I'd never actually see fire works before. I was five years old and the only fireworks I saw were in the newspaper and on television. But our set was black and white and so were the newspapers.
Me and my cousins Billy, David, Reggie and buddy Big Mac climbed aboard the Grand River bus along with our Aunt Gerry. The bus was packed and we could not wait to see the explosions. We talked the whole ride downtown about fireworks as if we were experts. But truth be known none of us had actually seen any live.
We found a spot on Woodward and the show was one of biggest thrills of my life. The color and noise and people made it an exciting evening.
We thought the fire works would be with us forever. But then you grow into adulthood and start reading the newspapers and all of a sudden reality hits. Detroit Mayor Kwame Kilpatrick in a battle with City Council threatened to cancel the 2005 fire works on the Detroit River because he said there would not be enough police protection for the thousands who show up every year.
It is doubtful the Mayor can cancel the fireworks. There is too much at stake and too much money to be lost.
It is ridiculous that cancellation of the fire works was even discussed. They are part of Detroit tradition that must never go away.
Millions have enjoyed this evening of festivities, music and fire works.
I've seen them from the Riverfront printing plant, in Hart Plaza, near Comerica Park and on Belle Isle.
I don't go every year. But it is comforting to know they are a part of our community.
We've lost too much over the years. Does anyone remember the Vernors bottling plant? Or the train station? Or Kerns, Crowley's and Kern's department stores?

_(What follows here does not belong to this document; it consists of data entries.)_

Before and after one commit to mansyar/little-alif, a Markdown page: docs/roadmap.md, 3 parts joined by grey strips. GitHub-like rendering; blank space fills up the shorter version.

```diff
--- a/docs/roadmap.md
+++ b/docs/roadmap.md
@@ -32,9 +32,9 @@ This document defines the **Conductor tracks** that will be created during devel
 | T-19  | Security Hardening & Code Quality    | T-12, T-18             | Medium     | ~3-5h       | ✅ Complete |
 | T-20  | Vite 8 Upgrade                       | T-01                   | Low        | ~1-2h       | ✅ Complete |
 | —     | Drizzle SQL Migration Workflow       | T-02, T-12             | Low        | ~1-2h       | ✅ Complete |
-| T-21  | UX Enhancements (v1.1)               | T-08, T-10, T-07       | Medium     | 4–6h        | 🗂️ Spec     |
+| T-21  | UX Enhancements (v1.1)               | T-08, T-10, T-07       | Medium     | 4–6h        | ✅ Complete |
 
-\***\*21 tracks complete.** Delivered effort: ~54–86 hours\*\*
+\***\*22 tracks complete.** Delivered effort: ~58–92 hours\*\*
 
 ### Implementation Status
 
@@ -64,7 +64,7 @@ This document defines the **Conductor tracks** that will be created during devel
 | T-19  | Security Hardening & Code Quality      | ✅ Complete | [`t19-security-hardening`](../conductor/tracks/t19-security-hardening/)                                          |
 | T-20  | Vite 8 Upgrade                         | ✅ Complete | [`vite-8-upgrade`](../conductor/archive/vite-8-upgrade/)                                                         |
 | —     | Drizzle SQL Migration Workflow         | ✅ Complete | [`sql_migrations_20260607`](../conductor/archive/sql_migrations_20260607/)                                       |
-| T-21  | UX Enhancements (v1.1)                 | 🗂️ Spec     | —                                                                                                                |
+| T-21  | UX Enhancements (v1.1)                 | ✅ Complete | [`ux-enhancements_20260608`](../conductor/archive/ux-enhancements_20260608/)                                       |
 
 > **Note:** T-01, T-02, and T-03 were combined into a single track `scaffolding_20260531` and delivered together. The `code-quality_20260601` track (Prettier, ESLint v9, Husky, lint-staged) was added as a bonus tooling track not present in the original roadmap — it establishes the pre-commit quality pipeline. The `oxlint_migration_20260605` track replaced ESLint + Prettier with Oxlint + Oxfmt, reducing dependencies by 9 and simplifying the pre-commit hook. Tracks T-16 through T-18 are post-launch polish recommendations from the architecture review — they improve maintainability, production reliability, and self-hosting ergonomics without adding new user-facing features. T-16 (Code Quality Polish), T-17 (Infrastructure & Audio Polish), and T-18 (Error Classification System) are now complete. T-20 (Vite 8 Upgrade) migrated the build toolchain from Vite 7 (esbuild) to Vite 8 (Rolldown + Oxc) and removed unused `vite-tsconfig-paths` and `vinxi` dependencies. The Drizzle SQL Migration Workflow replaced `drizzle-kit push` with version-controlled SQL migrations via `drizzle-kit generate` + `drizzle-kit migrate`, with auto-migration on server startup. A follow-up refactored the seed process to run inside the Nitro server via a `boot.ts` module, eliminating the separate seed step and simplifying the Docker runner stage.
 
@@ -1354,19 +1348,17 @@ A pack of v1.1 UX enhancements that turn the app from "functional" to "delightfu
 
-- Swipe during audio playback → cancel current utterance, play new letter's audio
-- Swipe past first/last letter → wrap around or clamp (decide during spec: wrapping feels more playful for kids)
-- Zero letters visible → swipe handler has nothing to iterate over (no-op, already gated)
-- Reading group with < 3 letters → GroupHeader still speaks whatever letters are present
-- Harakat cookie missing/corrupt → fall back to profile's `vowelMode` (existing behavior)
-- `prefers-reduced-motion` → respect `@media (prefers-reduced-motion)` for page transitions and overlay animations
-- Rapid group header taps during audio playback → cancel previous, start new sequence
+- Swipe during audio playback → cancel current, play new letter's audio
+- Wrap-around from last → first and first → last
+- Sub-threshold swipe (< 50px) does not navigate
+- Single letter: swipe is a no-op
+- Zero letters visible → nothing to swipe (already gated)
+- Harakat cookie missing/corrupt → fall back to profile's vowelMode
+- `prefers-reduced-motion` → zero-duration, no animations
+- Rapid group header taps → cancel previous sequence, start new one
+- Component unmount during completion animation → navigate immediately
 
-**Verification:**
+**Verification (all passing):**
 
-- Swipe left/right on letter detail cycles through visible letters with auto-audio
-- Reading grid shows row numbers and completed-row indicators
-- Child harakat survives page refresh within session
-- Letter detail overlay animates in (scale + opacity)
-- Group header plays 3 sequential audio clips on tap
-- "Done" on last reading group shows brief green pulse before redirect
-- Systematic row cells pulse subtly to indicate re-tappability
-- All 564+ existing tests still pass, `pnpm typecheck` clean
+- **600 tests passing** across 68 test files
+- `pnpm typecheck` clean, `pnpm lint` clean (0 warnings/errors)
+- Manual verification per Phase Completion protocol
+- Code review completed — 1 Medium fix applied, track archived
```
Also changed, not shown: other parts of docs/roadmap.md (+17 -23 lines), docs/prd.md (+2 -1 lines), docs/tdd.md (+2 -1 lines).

They are all institutions we've lost over the years. And every time a part of our past disappears we are a little less of a city. These institutions are our identity.
Each evening my daughter Celine asks me to tell her a little about my childhood. I bring up buildings that no longer exists and she looks at me in amazement. I hope she does not have to tell her children about fire works that no longer exist.
I am certain the fire works will continue. But just the mention of them possibly not being with us sent another shiver down my spine.